Notable alumni[edit]


  1. ^ "Chicago Public Schools: Austin Business and Entrepreneurship". Chicago Public Schools. 
  2. ^ a b "Chicago Public Schools: Austin Polytech". Chicago Public Schools. 
  3. ^ a b "Chicago Public Schools: V.O.I.S.E". Chicago Public Schools. 
  4. ^ "Chicago Public Schools: Austin Business and Entrepreneurship". Chicago Public Schools. 
  5. ^ IHSA: Austin High School (Chicago)
  6. ^ a b c d e f "Austin at a glance". Chicago Sun-Times. September 8, 1993. 85.
  7. ^ Michael Smith. "Austin High School bears name of pioneer who subdivided village". Chicago Tribune. May 13, 1965. W1.
  8. ^ Michael Marsh. "Austin gets with programs". Chicago Sun-Times. September 8, 1993. 85.
  9. ^ Rosalind Rossi. "Carothers, leaders demand new West Side high school". Chicago Sun-Times. June 28, 2007. 27.

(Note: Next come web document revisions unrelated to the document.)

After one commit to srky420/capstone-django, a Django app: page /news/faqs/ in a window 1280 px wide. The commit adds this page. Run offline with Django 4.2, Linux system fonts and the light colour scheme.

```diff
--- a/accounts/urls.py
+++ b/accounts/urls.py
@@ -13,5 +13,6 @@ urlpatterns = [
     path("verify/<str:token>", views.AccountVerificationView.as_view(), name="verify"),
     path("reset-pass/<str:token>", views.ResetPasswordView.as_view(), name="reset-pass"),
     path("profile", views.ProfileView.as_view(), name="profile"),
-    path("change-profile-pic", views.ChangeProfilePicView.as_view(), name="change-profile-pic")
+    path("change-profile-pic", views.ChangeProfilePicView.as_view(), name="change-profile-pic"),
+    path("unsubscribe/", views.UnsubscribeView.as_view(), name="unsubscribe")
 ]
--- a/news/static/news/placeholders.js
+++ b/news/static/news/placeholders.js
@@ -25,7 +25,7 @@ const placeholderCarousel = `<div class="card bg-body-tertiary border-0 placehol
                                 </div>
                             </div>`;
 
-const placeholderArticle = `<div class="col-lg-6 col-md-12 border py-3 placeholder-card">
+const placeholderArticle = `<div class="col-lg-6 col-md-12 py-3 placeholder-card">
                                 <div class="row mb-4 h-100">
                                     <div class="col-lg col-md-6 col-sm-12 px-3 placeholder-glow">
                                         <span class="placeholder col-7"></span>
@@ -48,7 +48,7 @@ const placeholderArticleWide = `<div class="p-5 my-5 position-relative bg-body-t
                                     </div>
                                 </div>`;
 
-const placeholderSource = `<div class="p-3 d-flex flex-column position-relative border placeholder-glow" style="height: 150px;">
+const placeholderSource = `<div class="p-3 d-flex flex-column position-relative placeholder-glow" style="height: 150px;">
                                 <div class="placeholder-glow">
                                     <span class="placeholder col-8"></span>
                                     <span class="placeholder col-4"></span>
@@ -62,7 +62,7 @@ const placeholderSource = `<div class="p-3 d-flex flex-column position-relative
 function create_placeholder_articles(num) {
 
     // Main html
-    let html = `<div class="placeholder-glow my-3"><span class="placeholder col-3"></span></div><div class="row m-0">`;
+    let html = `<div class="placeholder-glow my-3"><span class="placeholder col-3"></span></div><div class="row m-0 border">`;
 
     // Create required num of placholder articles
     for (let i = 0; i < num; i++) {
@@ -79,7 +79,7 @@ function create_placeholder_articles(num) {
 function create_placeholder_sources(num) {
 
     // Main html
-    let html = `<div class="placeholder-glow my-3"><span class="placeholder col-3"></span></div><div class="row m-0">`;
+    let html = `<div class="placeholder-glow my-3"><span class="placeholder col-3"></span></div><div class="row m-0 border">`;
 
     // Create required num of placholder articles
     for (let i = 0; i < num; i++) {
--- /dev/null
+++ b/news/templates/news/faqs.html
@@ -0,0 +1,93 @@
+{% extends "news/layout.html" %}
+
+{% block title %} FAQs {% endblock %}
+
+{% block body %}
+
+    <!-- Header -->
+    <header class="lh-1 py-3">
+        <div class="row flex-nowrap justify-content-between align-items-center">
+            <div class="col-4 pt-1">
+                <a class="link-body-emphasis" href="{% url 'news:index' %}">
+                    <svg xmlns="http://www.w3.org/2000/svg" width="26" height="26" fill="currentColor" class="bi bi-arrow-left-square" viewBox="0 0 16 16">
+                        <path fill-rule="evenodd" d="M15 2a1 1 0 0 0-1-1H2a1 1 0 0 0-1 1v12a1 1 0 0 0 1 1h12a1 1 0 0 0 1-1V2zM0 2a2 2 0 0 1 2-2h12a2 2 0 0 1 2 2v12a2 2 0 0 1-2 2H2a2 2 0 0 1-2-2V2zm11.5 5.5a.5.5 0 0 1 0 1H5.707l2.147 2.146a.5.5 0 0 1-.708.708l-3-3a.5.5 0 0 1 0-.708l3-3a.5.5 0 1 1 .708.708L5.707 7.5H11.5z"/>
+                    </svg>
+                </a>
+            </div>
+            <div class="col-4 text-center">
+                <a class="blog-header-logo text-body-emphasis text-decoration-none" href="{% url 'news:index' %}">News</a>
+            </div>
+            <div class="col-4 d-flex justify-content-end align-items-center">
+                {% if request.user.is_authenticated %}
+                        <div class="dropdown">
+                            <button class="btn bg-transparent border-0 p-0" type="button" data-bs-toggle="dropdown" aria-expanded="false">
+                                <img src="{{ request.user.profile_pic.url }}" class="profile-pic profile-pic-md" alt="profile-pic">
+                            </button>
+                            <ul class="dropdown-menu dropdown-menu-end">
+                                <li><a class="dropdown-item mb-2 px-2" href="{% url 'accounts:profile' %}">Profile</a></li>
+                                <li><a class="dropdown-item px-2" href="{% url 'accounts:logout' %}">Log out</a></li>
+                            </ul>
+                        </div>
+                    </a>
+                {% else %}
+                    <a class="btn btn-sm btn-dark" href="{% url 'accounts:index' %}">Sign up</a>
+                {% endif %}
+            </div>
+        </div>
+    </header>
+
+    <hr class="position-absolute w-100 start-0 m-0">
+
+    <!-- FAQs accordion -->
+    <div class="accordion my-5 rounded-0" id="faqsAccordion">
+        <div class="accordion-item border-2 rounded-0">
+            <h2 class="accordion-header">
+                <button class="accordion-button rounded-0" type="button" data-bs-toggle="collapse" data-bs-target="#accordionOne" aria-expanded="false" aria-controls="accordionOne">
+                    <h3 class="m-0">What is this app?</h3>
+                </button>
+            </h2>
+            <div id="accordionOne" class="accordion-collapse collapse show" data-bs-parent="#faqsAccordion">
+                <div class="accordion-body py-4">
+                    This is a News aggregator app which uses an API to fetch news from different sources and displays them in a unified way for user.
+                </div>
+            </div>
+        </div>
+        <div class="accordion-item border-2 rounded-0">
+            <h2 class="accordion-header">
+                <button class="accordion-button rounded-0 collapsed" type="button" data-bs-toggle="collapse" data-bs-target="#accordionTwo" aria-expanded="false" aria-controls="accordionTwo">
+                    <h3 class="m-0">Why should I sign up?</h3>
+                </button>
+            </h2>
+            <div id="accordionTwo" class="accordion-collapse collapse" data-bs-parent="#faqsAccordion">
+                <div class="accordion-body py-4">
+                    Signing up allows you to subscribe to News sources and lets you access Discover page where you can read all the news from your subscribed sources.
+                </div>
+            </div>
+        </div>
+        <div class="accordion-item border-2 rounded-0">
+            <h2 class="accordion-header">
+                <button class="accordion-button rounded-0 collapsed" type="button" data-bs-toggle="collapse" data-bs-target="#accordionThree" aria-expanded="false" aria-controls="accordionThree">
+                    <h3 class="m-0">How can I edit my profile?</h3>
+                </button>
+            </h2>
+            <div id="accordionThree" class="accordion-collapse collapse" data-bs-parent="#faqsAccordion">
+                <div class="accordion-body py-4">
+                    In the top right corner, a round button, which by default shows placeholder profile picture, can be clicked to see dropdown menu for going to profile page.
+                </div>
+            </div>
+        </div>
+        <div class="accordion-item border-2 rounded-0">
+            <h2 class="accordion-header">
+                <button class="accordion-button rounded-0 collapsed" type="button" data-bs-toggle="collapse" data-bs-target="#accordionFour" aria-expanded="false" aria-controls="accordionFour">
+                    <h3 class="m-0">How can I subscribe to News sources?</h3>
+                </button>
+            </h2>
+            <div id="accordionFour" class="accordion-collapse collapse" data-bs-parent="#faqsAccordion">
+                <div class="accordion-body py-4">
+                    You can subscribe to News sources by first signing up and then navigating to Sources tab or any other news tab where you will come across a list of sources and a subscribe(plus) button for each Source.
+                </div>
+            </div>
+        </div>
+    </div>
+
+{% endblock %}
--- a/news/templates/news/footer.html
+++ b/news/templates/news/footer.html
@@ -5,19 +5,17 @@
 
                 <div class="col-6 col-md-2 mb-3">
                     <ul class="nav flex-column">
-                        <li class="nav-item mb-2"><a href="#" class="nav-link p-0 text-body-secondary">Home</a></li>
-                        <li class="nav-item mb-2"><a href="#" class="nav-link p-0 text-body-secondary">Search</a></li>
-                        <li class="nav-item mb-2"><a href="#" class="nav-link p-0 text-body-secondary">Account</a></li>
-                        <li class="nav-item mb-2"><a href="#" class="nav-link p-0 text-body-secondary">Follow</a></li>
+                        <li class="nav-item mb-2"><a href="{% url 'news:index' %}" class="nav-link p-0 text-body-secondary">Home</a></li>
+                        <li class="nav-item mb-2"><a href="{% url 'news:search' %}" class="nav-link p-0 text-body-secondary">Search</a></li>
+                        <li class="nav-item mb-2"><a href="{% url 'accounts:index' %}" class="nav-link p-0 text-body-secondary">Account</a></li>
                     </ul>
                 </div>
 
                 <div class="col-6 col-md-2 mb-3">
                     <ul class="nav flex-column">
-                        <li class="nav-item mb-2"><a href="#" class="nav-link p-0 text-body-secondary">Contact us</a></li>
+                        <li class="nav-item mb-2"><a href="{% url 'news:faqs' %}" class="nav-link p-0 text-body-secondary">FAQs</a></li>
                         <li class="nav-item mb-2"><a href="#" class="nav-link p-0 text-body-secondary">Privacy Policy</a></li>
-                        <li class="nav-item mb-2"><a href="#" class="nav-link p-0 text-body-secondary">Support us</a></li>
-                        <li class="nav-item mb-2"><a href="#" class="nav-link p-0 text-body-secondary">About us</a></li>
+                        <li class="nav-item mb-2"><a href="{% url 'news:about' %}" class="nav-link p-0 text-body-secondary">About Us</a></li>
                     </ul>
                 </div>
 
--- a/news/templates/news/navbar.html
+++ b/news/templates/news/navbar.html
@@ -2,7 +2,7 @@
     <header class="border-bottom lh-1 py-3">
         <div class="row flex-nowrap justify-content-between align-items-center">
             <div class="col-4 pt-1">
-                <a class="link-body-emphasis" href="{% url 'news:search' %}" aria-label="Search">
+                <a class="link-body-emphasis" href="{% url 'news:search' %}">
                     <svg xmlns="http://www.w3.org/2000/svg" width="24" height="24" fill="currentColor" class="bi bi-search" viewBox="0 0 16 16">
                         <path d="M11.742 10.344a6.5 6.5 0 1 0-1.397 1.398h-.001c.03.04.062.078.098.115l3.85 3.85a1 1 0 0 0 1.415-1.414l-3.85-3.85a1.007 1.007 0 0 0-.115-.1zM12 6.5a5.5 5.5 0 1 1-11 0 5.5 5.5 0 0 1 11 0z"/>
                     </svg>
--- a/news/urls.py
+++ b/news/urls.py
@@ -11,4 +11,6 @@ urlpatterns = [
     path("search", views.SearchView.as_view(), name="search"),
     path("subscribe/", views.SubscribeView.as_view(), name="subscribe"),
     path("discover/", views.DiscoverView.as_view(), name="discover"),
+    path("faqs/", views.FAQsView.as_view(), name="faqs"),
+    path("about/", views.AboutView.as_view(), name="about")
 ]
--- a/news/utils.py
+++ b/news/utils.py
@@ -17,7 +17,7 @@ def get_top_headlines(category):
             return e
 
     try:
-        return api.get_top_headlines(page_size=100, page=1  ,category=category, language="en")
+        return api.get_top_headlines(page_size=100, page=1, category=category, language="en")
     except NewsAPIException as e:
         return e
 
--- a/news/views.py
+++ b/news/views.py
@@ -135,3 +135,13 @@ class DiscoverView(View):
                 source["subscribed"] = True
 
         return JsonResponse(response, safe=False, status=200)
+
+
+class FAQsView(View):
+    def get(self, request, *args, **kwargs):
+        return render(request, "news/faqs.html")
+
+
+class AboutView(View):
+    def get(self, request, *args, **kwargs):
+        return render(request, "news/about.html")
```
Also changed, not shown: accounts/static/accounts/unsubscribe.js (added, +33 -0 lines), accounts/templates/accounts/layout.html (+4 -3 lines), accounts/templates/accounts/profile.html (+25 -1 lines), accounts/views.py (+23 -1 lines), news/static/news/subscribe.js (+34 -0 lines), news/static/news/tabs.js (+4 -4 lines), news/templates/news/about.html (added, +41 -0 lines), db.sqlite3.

  10. ^ Chicago Public Schools : CPS Completes Phase-Outs of Three High Schools. (2009-11-12). Retrieved on 2013-07-21.
  11. ^ Yasmin Tara Ramohan. "New high school to focus on high-tech manufacturing". Chi-Town Daily News. May 31, 2007. Retrieved on January 31, 2010.

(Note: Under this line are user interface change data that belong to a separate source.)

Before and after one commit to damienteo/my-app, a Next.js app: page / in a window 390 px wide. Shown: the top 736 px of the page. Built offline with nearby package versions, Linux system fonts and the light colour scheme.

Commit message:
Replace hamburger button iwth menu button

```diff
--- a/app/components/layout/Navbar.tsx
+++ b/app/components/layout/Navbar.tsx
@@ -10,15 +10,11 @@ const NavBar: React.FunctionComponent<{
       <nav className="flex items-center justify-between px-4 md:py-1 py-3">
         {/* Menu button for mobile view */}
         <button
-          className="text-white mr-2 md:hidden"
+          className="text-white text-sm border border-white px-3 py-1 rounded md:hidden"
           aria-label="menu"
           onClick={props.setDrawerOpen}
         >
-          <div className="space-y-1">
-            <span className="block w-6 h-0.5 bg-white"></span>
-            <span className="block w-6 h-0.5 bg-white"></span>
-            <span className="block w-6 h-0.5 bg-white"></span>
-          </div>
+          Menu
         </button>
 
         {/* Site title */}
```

  12. ^ Paul D. Bowker. "New Austin high school focus of meeting". Chi-Town Daily News. December 1, 2008. Retrieved on January 31, 2010.

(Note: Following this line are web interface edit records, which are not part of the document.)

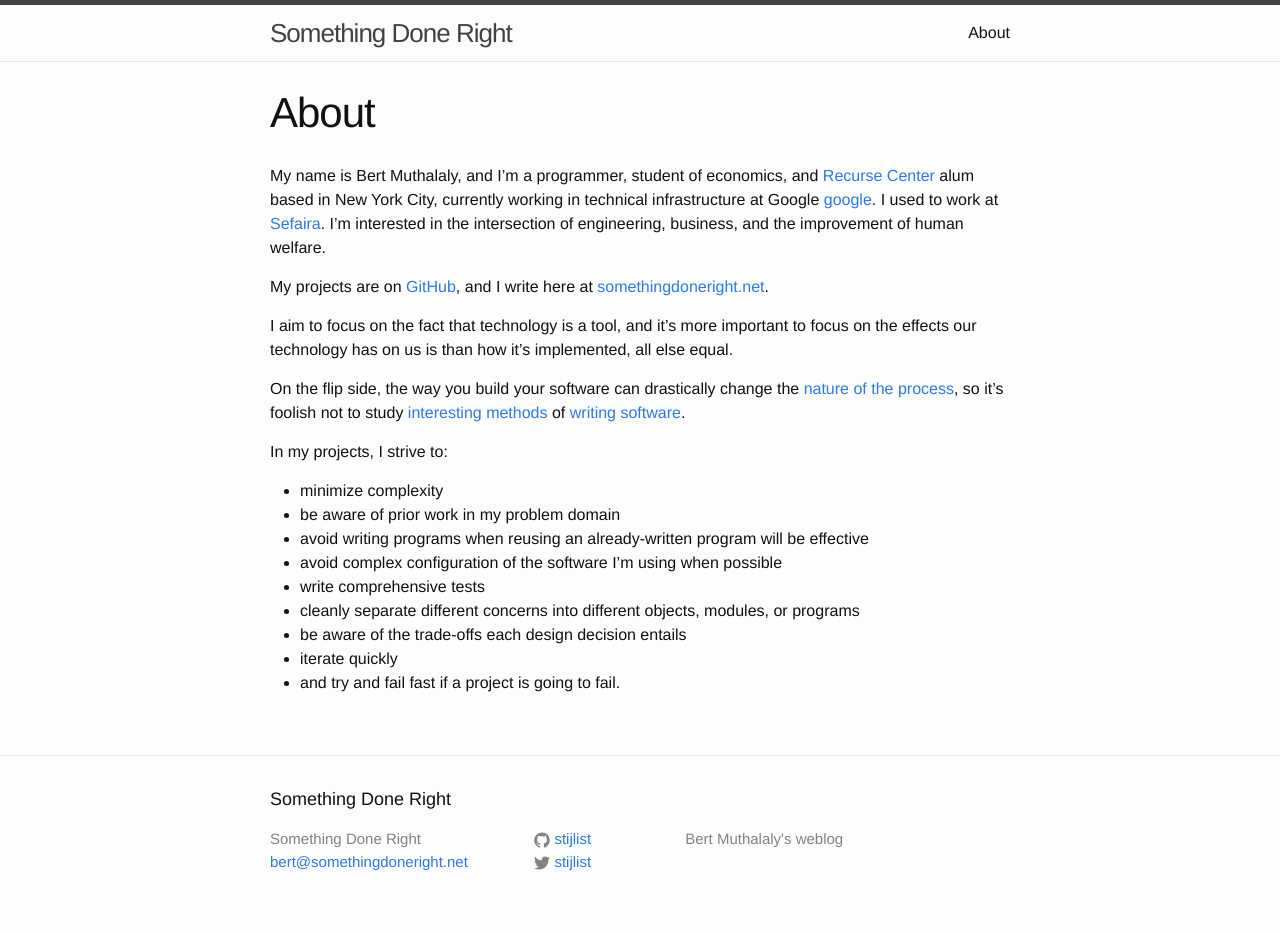
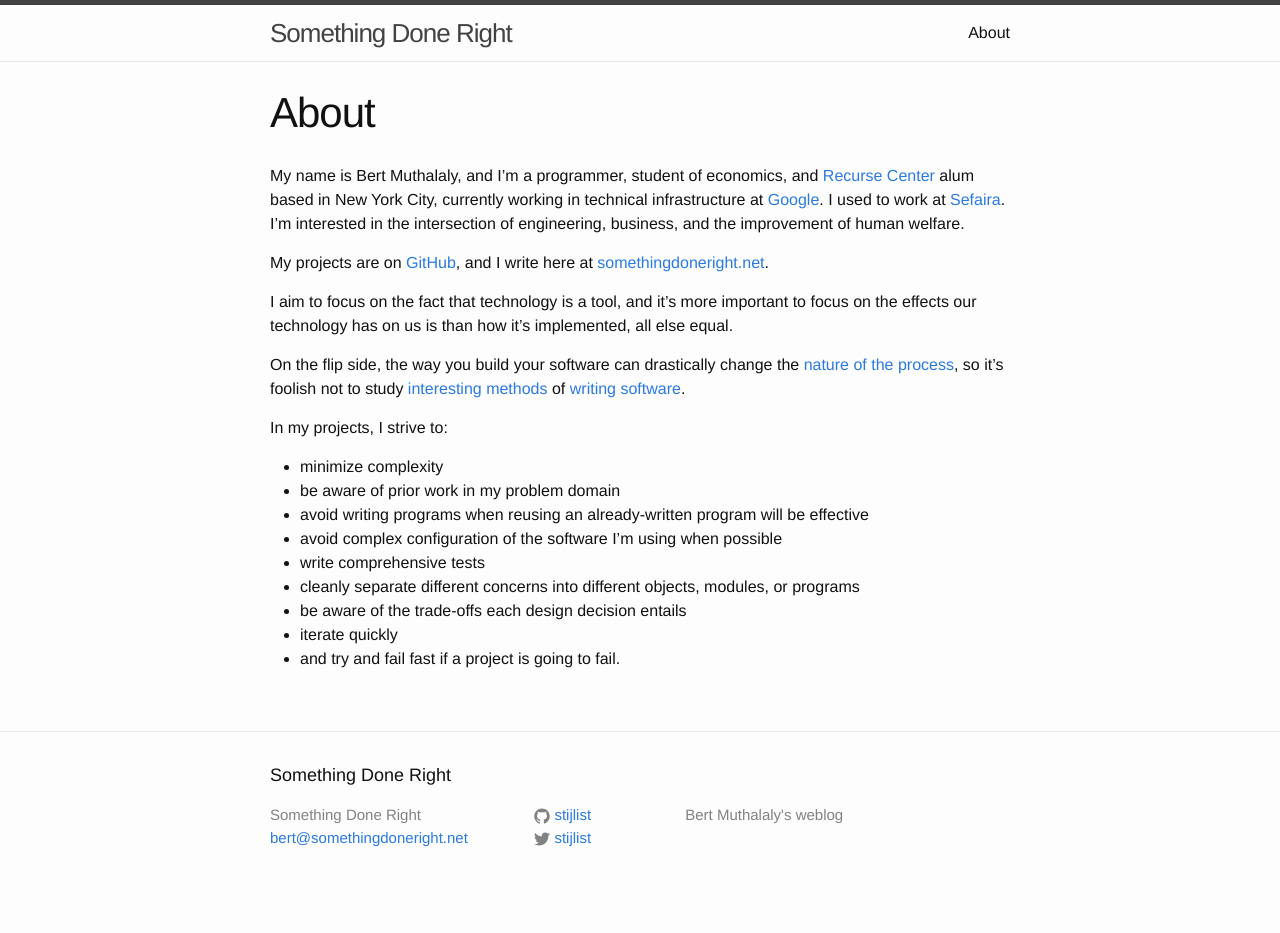
Before and after one commit to stijlist/stijlist.github.io, a Jekyll site: the page built from about.md, in a window 1280 px wide. Built offline with Jekyll 4.4.1, drawn with Linux system fonts in a browser that asks for light colours; after the commit the page ends 909 px from its top, so only the background shows below that.

Commit message:
Update about.md

```diff
--- a/about.md
+++ b/about.md
@@ -6,7 +6,7 @@ permalink: /about/
 
 
 
-My name is Bert Muthalaly, and I'm a programmer, student of economics, and [Recurse Center][recurse center] alum based in New York City, currently working in technical infrastructure at Google [google]. I used to work at [Sefaira][sefaira].
+My name is Bert Muthalaly, and I'm a programmer, student of economics, and [Recurse Center][recurse center] alum based in New York City, currently working in technical infrastructure at [Google][google]. I used to work at [Sefaira][sefaira].
 I'm interested in the intersection of engineering, business, and the
 improvement of human welfare.
 
```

  13. ^ Austin Poly/Austin Business & Entrepreneurship/VOISE Academy Basketball. MaxPreps. Retrieved on August 25, 2012.
  14. ^ Liam T. A. Ford. Soldier Field: A Stadium and Its City. University of Chicago Press, 1937. 83.
  15. ^ a b IHSA Boys Football All-Time General Records. Illinois High School Association. January 8, 2010. Retrieved on January 31, 2010.
  16. ^ Steven A. Riess, Gerald R. Gems. The Chicago Sports Reader. University of Illinois Press, 2009. 18.
  17. ^ "Roy Brown". Chicago Television. Retrieved 6 February 2011. 
  18. ^ "Larry Canada". Retrieved January 1, 2014. 
  19. ^ a b c d e Austin High Gang. Encyclopedia of Chicago. Retrieved on January 31, 2010.
  20. ^ Ney, Annette (April 24, 1985). "Grads Who Made The Big Time". Chicago Tribune. Retrieved 2013-12-03. 
  21. ^ "Art Lopatka Stats". Baseball Almanac. Retrieved January 1, 2014. 
  22. ^ "Phil Masi Stats". Baseball Almanac. Retrieved January 1, 2014. 
  23. ^ Morris, Eric (2007). The Diary of a Professional Experiencer: An Autobiographical Journey Into the Evolution of an Acting System. 8004 Fareholm Drive, Los Angeles, California 90046: Ermor Enterprises. Retrieved 2013-12-02. 

External links[edit]